My favorite verses of all time are from Isaiah, but my favorite book of the Bible is the Psalms, hands-down. I've been rereading the Psalms for a little while, and two of my favorite chapters in it are right next to each other: 62 and 63. One of the verses in chapter 62 has been flowing through my mind like a river for the last week or so, and I can't get it out of my head.

Trust in Him at all times, O people; pour out your heart before Him; God is a refuge for us.

Psalm 62:8, emphasis mine

This is a theme that runs throughout the Psalms like a thread of silver. King David writes about it like it's his job. Constantly, incessantly, throughout his songs, God is a refuge for us. God is our fortress. He only is my rock and my salvation, my fortress; I shall not be shaken. 

I was about to write that this is one of my favorite concepts of God. And it is. I love the idea of a God Who is my safe place. I love thinking of Him as a place I can go to hide. But how often do I really believe that this is true? When all around me is swirling and driving me insane, do I really believe that God is my safe place?

I'd like to say yes, but it wouldn't be true. More often than not, I want to be my own safe place. I want to have it all under control myself. I don't just want to be safe -- I want to feel safe, too.

See, when I try to pretend I have it all under control myself, I try to tell myself that I've got it, so it's all okay. My goal is to make myself feel safe: It's fine. I'll just do this and then I'll get this done, and then I'll do these other fifteen things before I go to bed. It'll be fine. But this fine is one of denial. I'm not really seeing all the crazy that is swirling around me. I'm not looking at the storm; I'm looking at my preparation for it and telling myself that I brought my umbrella -- it'll be fine!

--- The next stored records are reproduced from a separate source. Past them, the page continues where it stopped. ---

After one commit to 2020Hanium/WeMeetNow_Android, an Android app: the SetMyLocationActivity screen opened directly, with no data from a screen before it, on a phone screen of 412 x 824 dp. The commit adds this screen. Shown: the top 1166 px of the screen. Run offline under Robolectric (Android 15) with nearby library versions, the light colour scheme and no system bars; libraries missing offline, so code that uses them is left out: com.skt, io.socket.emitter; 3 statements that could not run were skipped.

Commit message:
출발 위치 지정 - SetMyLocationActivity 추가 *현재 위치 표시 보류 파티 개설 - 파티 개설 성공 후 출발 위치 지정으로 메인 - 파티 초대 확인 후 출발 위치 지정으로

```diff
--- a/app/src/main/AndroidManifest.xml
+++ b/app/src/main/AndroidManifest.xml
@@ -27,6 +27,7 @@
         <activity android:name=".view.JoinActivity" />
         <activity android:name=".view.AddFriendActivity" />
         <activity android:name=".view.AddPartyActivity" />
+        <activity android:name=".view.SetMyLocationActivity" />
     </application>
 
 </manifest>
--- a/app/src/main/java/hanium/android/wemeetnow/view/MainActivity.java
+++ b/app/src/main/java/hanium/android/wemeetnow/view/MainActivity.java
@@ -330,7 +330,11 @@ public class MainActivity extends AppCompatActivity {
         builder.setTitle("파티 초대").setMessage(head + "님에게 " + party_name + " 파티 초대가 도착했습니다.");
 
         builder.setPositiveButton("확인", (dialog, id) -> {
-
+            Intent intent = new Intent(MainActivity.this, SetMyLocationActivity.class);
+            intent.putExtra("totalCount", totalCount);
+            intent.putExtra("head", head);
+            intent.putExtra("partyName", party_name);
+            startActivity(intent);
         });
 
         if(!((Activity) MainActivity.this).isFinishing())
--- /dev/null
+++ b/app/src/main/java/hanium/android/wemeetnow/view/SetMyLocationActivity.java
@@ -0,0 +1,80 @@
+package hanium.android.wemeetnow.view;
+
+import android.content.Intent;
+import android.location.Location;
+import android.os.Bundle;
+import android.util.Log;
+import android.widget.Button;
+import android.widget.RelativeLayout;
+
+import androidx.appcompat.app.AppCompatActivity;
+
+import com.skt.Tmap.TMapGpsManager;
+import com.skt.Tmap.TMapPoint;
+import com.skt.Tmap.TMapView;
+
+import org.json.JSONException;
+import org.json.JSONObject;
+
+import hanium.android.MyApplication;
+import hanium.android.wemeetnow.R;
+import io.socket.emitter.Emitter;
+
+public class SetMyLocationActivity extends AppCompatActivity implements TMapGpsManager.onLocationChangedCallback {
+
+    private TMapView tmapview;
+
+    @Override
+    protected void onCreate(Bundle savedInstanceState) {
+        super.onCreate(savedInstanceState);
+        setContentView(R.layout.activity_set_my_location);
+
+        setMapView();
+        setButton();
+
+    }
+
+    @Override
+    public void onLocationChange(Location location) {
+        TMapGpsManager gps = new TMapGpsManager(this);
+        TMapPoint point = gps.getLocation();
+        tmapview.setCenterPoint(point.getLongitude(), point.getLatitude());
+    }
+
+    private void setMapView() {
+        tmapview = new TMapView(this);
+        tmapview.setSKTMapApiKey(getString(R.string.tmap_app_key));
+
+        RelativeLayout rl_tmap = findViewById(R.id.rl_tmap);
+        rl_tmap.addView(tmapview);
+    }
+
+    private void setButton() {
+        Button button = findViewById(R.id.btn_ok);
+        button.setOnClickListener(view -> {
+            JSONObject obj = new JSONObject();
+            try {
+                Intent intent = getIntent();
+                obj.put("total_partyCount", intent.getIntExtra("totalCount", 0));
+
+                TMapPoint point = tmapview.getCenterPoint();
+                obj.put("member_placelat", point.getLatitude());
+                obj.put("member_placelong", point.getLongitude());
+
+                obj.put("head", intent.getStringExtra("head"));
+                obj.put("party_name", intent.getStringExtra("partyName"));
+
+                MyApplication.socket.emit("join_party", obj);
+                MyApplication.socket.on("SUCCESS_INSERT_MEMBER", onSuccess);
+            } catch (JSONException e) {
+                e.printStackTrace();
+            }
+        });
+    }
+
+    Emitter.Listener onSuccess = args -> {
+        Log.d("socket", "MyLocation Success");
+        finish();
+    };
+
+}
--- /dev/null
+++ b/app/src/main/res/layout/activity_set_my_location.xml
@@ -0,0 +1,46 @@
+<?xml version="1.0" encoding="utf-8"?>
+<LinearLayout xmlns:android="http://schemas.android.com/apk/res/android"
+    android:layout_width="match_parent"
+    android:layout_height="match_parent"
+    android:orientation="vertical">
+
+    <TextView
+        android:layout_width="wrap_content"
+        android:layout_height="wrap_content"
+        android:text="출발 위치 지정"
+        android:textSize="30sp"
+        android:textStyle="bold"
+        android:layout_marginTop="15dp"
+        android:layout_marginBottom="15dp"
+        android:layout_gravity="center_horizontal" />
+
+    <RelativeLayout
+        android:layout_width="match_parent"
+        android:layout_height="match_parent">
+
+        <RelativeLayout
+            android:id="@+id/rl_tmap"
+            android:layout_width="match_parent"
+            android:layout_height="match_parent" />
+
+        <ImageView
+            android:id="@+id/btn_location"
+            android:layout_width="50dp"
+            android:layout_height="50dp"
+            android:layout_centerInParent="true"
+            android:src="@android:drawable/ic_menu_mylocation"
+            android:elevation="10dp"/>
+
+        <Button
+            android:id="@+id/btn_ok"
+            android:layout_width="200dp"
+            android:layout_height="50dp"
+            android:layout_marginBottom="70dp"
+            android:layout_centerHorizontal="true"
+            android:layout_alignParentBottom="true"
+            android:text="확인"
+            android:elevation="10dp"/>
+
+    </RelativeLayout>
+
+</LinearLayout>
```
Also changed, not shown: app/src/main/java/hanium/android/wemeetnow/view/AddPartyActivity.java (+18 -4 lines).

When the storm hits, though, I am swept off my feet. And the ironic thing is that I still ignore the fact that I'm drowning in the flood, that the winds are whirling around me and I am blinded by the debris in my eyes. I keep yelling over the thunder and the wild gusts that I'm okay, I'm okay, I'm okay. I want to be my own safe place, and I will be, dang it.

But God. Two of my favorite words in the entire Bible.

At some point, I am so overwhelmed that I realize I am not a safe place. In fact, I'm absolutely terrified, and I've spent a lot of time denying it. I've wanted very much to be fine -- so much so that I have not listened to the fear in my heart. I am not safe, and my heart knows it.

It's only in these moments that I go running to Shelter. ...from the end of the earth I call to You when my heart is faint. Lead me to the rock that is higher than I, for You have been my refuge, a strong tower against the enemy (Psalm 61:2-3). This becomes my heart cry. I need help, and I know it. I am desperate for a place of serenity and peace.

Once I get to Shelter, though, I am disconcerted: I can hear the thunder and the hail and the wind outside. There it is, just outside the shutters. It bothers me. It clamors for my attention. And I get distracted and, frankly, a little annoyed. What gives? I thought this was a safe place!


The strong tower will keep the rain out, will protect me from the wind. That's what it's designed to do. But I have to trust that it will protect me if I want to have any kind of peace. I will never experience any kind of rest if I'm distracted by the crazy. I have to choose rest. I have to choose to stop worrying about the circumstances and the workload and the commitments and my schedule. It doesn't do me any good to be in the shadow of His wings if I don't rest there.

I think that's why Psalm 62:8 starts with an admonishment to trust in Him at all times, O people. Yes, God is a refuge for us. And He has never failed us. He has always protected us. So why don't we trust Him to protect us again? Why don't we trust the Shelter in which we've made our home?

That's really what it comes down to for me: I am in Christ. I am forever held in His everlasting arms. The question that He asks me every day is not whether He is a refuge for me, but whether I will trust Him to be that. Will I try to feel safe, or will I rest in the knowledge that I already am?

It's a question we are all asked, every single day. Every single moment. And every single moment, we get the opportunity to answer it.

May my answer be a resounding YES. Because sometimes adventure is scary, and I need to know that I'm safe.

Because guess what? I am. We are. May we not wait until we are drowning to remember it.